Problem requirements: Look through the entries below and return all lines including the word "index".

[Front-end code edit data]
· · ·

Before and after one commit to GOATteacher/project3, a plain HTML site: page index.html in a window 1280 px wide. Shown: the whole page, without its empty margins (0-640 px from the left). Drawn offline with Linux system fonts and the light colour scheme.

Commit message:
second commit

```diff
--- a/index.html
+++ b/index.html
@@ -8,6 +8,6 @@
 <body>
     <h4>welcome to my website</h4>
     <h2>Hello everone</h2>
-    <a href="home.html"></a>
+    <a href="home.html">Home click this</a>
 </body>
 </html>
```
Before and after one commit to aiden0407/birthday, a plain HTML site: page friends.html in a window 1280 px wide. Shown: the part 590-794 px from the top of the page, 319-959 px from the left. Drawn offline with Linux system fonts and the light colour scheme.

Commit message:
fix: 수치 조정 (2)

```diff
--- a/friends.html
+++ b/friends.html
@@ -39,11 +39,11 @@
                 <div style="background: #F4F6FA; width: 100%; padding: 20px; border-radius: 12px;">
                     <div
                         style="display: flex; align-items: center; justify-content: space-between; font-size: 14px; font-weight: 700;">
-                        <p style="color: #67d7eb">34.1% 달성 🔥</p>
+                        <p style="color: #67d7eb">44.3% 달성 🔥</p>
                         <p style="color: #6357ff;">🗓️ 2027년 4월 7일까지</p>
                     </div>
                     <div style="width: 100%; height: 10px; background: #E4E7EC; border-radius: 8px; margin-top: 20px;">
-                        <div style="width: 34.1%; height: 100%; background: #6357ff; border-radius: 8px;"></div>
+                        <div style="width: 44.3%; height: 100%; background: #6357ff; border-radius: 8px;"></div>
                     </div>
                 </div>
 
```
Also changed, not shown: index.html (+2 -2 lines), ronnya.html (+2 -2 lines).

· · ·

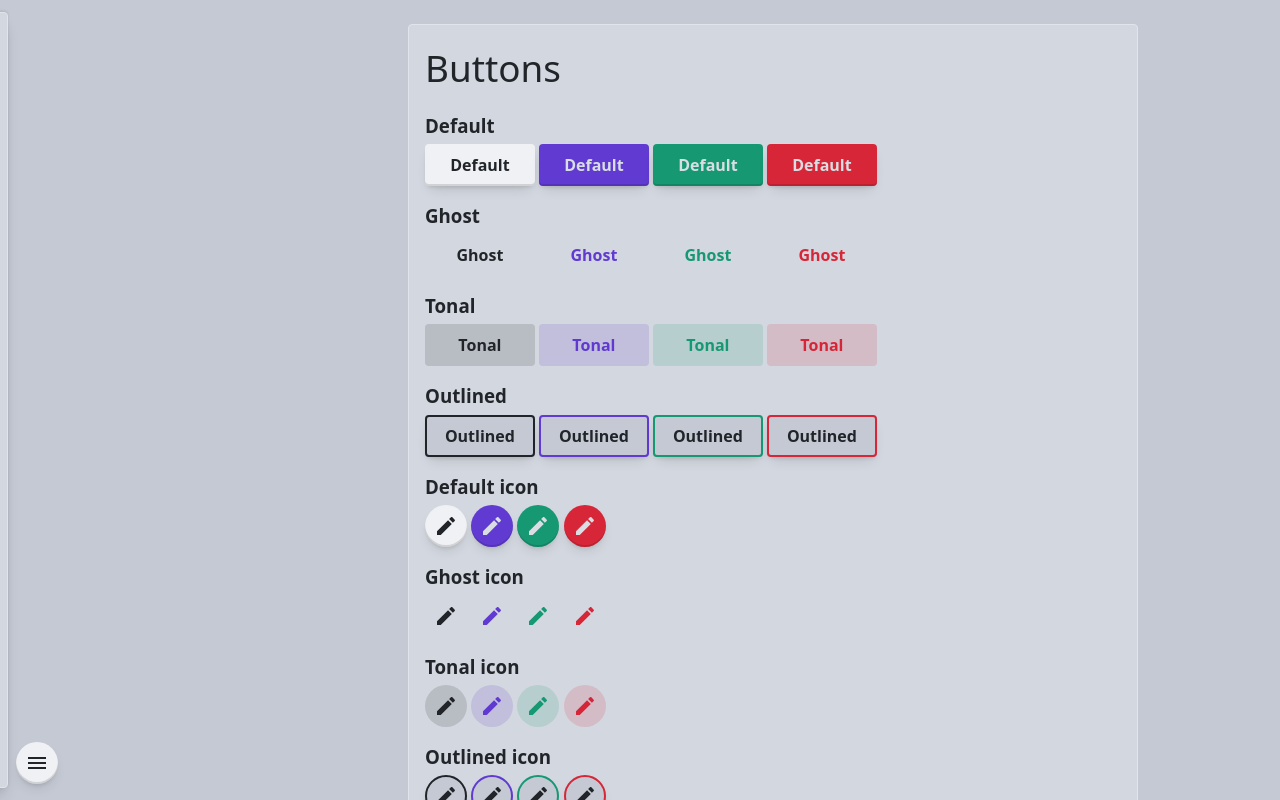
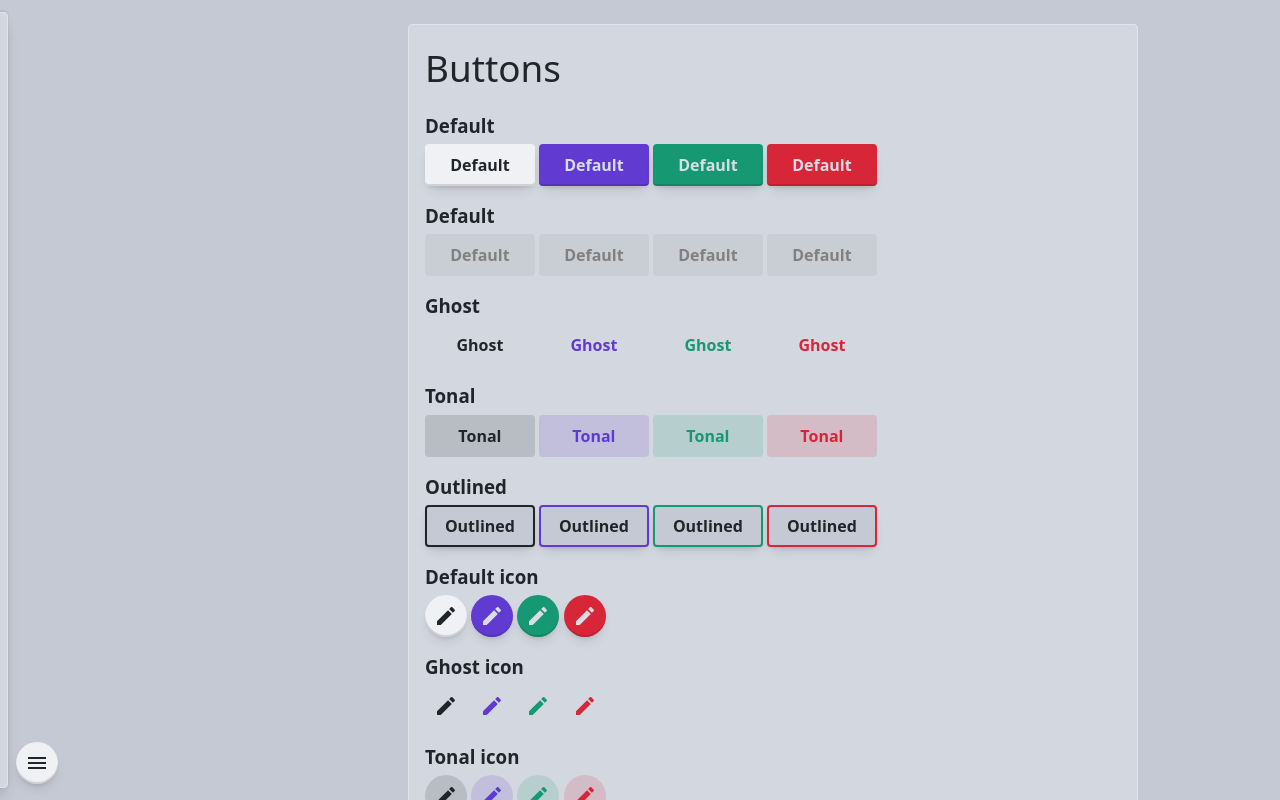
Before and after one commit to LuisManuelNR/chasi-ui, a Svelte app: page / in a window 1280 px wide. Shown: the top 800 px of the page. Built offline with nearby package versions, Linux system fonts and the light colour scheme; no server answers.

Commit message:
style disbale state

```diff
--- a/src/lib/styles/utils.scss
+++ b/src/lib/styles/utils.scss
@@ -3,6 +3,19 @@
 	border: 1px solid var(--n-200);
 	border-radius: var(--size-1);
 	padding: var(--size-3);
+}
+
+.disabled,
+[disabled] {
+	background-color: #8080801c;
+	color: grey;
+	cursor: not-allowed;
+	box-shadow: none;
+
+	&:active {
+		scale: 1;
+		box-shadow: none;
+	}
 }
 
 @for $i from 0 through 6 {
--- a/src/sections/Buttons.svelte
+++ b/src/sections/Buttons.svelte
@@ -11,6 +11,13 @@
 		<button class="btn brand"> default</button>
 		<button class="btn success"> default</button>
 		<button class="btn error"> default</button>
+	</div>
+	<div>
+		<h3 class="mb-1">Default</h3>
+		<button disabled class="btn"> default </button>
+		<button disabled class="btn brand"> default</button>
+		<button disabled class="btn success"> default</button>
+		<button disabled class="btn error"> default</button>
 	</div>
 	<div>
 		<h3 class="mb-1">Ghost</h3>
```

· · ·

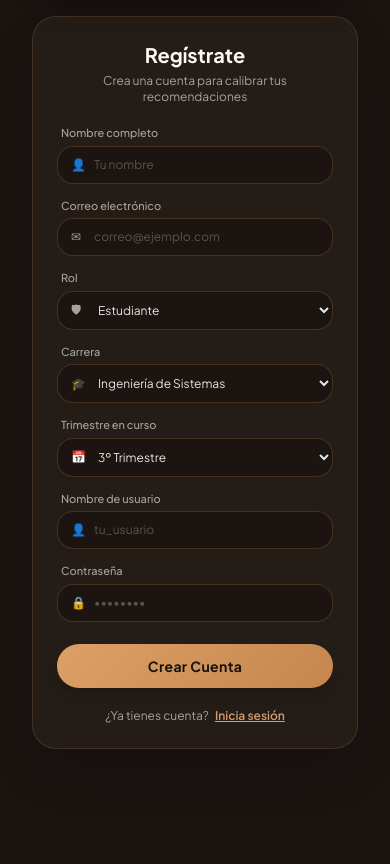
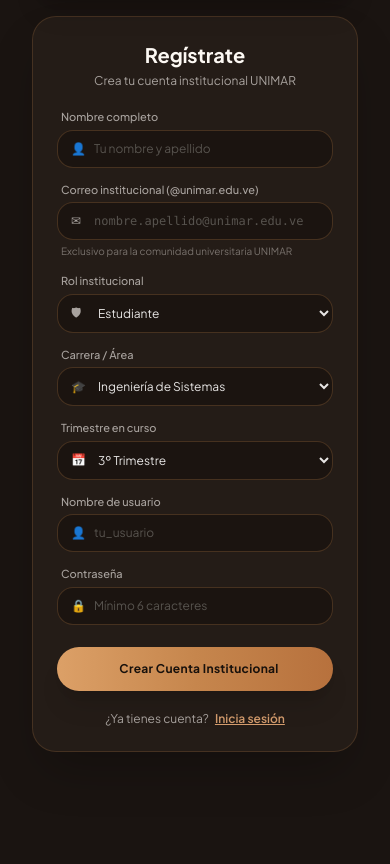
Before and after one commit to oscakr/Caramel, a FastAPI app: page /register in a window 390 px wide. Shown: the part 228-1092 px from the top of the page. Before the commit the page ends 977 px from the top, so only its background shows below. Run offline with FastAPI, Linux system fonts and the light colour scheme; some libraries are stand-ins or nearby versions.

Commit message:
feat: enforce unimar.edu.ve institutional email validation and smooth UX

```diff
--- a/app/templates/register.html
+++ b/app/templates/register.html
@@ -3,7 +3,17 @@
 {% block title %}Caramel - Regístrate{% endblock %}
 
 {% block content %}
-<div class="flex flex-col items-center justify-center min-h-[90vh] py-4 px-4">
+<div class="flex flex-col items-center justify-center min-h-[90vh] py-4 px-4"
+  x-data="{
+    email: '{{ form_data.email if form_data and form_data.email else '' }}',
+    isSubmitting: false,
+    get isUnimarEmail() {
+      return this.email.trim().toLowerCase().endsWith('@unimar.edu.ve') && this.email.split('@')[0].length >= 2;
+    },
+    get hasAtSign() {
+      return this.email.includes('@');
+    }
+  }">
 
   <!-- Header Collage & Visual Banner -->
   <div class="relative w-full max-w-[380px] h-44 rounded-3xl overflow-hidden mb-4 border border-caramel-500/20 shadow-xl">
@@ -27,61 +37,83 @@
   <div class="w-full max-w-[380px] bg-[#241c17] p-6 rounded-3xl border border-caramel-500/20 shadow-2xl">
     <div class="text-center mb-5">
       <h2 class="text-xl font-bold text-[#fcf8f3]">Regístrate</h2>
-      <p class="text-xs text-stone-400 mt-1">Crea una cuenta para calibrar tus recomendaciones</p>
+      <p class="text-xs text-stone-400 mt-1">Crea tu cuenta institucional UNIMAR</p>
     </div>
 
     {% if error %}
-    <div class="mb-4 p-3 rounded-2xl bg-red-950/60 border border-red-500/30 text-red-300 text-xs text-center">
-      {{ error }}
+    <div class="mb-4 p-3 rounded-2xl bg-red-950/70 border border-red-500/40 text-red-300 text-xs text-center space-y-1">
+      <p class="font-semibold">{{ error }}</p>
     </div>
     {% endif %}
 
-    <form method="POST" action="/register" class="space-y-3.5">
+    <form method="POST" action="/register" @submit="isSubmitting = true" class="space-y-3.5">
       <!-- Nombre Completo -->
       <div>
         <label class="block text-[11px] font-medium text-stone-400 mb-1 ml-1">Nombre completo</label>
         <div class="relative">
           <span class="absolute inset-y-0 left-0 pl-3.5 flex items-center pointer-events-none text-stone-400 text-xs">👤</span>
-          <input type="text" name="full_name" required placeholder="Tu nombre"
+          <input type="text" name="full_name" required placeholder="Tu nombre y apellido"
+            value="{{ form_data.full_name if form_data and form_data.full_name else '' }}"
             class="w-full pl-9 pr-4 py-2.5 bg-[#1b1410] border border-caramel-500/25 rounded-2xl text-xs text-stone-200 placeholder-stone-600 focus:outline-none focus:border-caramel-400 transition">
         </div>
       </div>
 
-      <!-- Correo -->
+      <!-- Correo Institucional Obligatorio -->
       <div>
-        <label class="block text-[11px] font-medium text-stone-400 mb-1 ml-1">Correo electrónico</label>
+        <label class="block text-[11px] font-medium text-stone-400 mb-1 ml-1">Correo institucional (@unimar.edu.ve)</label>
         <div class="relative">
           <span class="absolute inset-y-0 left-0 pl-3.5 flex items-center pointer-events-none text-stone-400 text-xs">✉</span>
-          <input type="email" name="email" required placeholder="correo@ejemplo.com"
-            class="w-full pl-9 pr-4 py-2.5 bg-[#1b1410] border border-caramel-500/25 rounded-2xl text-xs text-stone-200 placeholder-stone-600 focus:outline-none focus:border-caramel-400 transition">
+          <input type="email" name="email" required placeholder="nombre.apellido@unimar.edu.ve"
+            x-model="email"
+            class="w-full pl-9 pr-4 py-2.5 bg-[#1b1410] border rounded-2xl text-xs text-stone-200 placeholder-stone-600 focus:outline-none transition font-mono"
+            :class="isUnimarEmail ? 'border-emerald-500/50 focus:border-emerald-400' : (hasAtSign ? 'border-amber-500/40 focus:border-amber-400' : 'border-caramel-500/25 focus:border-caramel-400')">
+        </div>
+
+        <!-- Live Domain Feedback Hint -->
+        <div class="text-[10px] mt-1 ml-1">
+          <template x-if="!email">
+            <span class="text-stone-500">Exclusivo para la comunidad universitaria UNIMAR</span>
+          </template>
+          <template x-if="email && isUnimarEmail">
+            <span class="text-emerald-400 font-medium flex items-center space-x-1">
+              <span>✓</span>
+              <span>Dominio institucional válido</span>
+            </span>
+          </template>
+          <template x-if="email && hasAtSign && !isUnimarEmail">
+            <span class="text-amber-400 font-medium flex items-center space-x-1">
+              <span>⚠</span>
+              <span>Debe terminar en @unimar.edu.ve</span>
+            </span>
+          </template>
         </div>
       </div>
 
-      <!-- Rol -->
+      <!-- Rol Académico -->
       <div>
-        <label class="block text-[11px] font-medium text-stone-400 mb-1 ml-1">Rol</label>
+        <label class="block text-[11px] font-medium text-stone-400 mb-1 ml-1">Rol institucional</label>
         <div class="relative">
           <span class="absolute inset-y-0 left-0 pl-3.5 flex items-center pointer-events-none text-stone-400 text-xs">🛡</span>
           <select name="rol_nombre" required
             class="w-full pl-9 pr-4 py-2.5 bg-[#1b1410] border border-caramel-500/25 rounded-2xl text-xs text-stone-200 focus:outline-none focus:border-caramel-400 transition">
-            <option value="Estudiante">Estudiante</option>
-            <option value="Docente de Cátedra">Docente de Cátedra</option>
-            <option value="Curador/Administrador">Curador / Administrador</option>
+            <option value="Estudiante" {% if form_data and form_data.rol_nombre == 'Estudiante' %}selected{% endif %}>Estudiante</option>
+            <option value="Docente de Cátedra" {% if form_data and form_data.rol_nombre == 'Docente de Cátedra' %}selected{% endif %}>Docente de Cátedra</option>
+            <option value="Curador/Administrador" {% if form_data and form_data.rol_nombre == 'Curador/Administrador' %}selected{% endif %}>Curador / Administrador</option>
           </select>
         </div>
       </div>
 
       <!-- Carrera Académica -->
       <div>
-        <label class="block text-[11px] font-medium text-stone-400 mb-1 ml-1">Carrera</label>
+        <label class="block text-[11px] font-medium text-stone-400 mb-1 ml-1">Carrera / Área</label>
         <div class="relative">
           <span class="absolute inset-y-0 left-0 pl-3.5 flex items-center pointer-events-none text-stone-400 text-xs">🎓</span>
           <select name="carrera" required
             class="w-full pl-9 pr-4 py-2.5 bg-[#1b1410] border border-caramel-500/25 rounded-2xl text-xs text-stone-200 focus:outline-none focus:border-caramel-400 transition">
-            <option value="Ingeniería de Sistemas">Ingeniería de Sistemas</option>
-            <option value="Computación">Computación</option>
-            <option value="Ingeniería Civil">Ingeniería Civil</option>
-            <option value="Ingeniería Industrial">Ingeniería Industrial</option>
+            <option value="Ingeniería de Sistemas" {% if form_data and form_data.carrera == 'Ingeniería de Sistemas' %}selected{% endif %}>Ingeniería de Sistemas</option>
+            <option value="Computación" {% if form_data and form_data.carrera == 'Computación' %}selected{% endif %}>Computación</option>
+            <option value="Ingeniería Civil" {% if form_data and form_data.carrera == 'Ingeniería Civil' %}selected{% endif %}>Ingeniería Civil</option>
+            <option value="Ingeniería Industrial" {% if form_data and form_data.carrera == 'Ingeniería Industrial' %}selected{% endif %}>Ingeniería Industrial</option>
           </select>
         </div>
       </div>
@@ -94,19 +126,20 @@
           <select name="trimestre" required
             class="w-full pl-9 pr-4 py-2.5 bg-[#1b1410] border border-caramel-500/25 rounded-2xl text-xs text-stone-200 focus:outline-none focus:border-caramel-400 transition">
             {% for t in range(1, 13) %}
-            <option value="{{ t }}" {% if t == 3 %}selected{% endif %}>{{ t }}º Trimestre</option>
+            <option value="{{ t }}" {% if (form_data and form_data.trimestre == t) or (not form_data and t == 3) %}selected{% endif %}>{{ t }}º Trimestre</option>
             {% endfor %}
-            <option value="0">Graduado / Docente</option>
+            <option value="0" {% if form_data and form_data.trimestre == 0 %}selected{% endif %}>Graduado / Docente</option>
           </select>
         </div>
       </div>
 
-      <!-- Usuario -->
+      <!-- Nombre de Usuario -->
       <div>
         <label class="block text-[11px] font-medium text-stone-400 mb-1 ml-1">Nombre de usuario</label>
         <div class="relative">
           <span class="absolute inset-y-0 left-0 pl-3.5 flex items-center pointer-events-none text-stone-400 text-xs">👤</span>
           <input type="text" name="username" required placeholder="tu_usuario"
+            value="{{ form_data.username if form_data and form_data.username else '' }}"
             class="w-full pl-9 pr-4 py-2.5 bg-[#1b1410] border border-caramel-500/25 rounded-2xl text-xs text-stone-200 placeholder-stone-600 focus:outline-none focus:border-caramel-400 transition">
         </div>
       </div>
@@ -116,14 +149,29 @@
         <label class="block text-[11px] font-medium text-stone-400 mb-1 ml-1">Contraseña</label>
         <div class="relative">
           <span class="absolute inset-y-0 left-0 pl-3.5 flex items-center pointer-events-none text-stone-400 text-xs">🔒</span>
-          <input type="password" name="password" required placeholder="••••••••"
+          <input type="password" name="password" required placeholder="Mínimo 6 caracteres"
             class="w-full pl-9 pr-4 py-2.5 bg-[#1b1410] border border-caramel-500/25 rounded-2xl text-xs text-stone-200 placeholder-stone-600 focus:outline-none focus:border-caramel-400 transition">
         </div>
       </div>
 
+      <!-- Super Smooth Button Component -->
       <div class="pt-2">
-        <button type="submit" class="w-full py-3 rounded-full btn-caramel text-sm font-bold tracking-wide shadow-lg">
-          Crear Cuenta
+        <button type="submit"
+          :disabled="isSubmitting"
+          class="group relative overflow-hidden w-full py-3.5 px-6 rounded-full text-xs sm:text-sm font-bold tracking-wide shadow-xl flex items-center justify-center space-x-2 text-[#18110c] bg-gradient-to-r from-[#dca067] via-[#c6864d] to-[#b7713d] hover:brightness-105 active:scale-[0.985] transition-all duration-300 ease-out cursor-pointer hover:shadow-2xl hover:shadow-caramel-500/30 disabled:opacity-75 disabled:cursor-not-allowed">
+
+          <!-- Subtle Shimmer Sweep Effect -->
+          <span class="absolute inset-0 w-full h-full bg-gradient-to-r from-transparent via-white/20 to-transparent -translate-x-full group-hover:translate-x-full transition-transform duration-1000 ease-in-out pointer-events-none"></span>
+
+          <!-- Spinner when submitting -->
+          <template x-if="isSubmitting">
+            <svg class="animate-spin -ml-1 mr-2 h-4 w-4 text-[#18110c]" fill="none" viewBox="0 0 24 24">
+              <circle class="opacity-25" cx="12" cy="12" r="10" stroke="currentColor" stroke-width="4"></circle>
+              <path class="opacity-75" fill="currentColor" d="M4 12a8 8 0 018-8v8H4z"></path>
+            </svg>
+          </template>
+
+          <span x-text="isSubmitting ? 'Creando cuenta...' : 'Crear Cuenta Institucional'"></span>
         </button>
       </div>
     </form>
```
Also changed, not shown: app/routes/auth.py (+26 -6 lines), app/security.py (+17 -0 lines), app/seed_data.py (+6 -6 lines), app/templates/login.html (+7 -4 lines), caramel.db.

· · ·

Reply to the exercise:
Before and after one commit to GOATteacher/project3, a plain HTML site: page index.html in a window 1280 px wide. Shown: the whole page, without its empty margins (0-640 px from the left). Drawn offline with Linux system fonts and the light colour scheme.
--- a/index.html
+++ b/index.html
Also changed, not shown: index.html (+2 -2 lines), ronnya.html (+2 -2 lines).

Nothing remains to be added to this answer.